With the release of Naama Issachar thought to be imminent, Israeli officials have asked her family to refrain from giving interviews or making any protest against her imprisonment in Russia, which could adversely affect her case.
Russian President Vladimir Putin is expected to arrive in Yerushalayim for a Holocast conference on Thursday, and it is hoped he will announce a pardon for the Israeli-American who was jailed for 7.5 year on possession of an illegal substance, according to Channel 12 on Sunday.
However, Issachar “would not likely be on the plane with Putin,” the report said.
Putin is scheduled for a one-day visit and will hold private meetings with Prime Minister Binyamin Netanyahu and President Reuven Rivlin.
Issachar’s mother Yaffa has publicly accused the Russians of a travesty of justice and has threatened to physically disrupt Putin’s visit with Rivlin to protest her daughter’s treatment, though she has since said she will not make such a scene.
On Friday, Netanyahu said: “I spoke yesterday with President Putin about Naama [Issachar]. I felt that he showed a real willingness to find a solution,” adding that he was “much more optimistic.”
“I can’t give details, but we will continue to do all we can to bring Naama home, and until then will continue to support her and her family,” he said.
According to Channel 12, there is a quid pro quo involved.
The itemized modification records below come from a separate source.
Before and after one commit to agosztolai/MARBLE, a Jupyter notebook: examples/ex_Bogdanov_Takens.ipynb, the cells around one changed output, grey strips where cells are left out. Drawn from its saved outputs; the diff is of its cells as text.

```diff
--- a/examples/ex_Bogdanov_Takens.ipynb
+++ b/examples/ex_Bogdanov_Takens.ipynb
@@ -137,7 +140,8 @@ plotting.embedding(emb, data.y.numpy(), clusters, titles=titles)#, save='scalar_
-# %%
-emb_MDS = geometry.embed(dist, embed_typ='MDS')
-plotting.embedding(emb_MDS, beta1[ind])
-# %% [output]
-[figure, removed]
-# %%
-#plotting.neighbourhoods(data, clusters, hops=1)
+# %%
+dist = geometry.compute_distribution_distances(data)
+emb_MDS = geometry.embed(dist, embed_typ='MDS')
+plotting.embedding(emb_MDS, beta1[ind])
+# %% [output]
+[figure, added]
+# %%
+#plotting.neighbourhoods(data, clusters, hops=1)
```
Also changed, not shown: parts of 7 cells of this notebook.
In exchange for the pardon, Israel has been asked to give some “backing” for the Russian narrative about the causes of World War II, which has lately been the subject of an acrimonious debate with Poland, and it could be that Netanyahu will say something about it in his speech at the Holocaust conference to appease Putin.
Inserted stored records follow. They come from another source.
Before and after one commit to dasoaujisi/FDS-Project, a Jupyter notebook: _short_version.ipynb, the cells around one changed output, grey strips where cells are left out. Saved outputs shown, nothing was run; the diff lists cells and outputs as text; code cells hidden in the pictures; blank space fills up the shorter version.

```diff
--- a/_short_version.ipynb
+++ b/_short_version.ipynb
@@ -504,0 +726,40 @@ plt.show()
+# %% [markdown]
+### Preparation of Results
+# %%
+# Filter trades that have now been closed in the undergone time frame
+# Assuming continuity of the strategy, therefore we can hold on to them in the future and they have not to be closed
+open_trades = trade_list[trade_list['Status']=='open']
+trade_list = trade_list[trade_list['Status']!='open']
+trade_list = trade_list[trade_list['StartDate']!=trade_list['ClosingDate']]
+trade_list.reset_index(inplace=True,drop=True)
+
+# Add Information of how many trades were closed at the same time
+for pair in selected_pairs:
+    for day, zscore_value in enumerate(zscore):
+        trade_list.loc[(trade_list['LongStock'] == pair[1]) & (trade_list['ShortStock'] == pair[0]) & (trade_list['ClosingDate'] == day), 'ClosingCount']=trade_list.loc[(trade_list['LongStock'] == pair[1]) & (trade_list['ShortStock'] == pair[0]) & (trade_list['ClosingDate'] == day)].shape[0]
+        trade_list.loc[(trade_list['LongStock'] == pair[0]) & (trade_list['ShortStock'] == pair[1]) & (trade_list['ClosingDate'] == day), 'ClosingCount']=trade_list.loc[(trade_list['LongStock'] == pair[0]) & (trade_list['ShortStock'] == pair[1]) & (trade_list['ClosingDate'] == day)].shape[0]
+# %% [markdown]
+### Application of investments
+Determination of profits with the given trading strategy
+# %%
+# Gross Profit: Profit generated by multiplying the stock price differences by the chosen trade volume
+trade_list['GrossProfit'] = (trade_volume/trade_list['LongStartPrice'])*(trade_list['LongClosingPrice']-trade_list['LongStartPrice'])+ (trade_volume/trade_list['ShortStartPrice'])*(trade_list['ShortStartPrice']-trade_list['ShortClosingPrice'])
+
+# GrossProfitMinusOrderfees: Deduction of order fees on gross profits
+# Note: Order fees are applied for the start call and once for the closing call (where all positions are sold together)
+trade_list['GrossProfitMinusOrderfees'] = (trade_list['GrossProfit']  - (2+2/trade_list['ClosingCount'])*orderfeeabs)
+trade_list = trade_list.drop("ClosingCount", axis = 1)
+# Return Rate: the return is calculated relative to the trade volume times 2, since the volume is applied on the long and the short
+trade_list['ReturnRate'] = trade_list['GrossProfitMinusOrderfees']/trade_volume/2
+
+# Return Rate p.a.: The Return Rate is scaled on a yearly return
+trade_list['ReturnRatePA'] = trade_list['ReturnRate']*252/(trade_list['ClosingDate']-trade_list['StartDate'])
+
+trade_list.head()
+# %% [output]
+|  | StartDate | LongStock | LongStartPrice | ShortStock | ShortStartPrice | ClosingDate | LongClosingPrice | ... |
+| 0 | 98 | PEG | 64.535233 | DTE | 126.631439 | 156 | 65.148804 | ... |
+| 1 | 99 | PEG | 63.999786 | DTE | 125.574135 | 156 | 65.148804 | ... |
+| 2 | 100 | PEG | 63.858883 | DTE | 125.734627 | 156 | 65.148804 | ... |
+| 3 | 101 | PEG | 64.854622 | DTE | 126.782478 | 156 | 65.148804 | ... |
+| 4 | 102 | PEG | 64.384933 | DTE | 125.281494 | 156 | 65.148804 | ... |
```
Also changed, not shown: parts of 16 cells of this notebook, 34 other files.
A senior Israeli official said that “what Israel would provide would not her hurt [Issachar], but is important to Putin,” according to the report.
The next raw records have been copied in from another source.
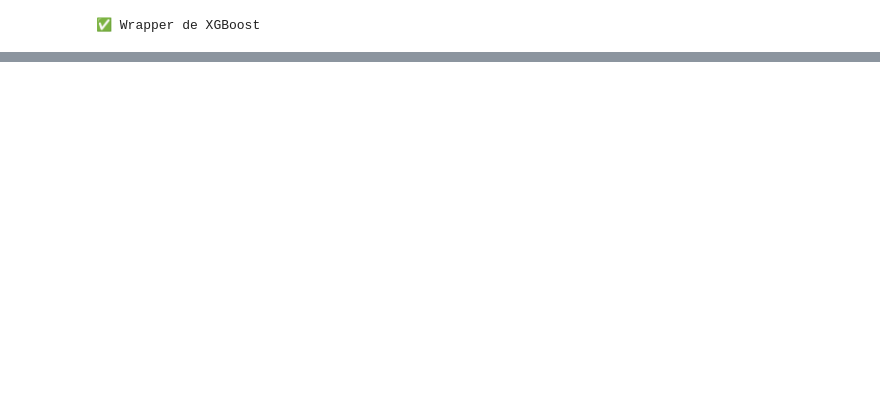
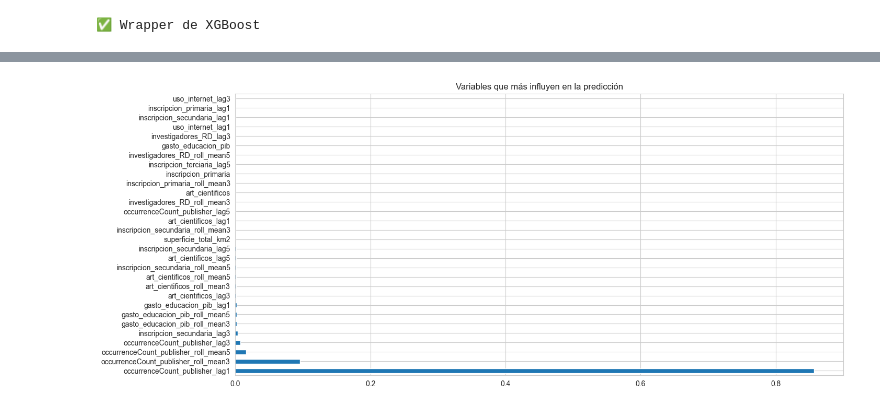
Before and after one commit to rortizgeo/Maestria_CD_Proyecto-Aplicado, a Jupyter notebook: 3_PA_Workflow_Paneldata.ipynb, the cells around one changed output, grey strips where cells are left out. Drawn from its saved outputs; the diff is of its cells as text; code cells hidden in the pictures; blank space fills up the shorter version.

```diff
--- a/3_PA_Workflow_Paneldata.ipynb
+++ b/3_PA_Workflow_Paneldata.ipynb
@@ -1167,0 +1203,14 @@ display(df_comparative.style.format(format_dict).background_gradient(subset=['Ga
+# %%
+import pandas as pd
+import matplotlib.pyplot as plt
+
+# Obtener importancia de variables
+importances = final_model.feature_importances_
+feat_imp = pd.Series(importances, index=features_tabular).sort_values(ascending=False)
+
+# Graficar las 15 más importantes
+feat_imp.head(30).plot(kind='barh')
+plt.title("Variables que más influyen en la predicción")
+plt.show()
+# %% [output]
+[figure, added]
```
Also changed, not shown: parts of 12 cells of this notebook, 1 other file.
Meanwhile, Israeli officials were keeping the pressure on. Social Equality Minister Gila Gamliel (Likud) flew to Moscow on Wednesday for meetings with Russian Deputy Foreign Minister Sergei Ivanov and Putin’s Middle East adviser, Mikhail Bogdanov.
“I met with my friend the Russian deputy foreign minister, and asked him to recommend to President Putin pardoning Naama Issachar for humanitarian reasons,” Gamliel wrote in an online statement afterwards.
“The correct way to return Naama is by way of a request for a good humanitarian gesture as part of our deep friendship with Russia,” Gamliel wrote.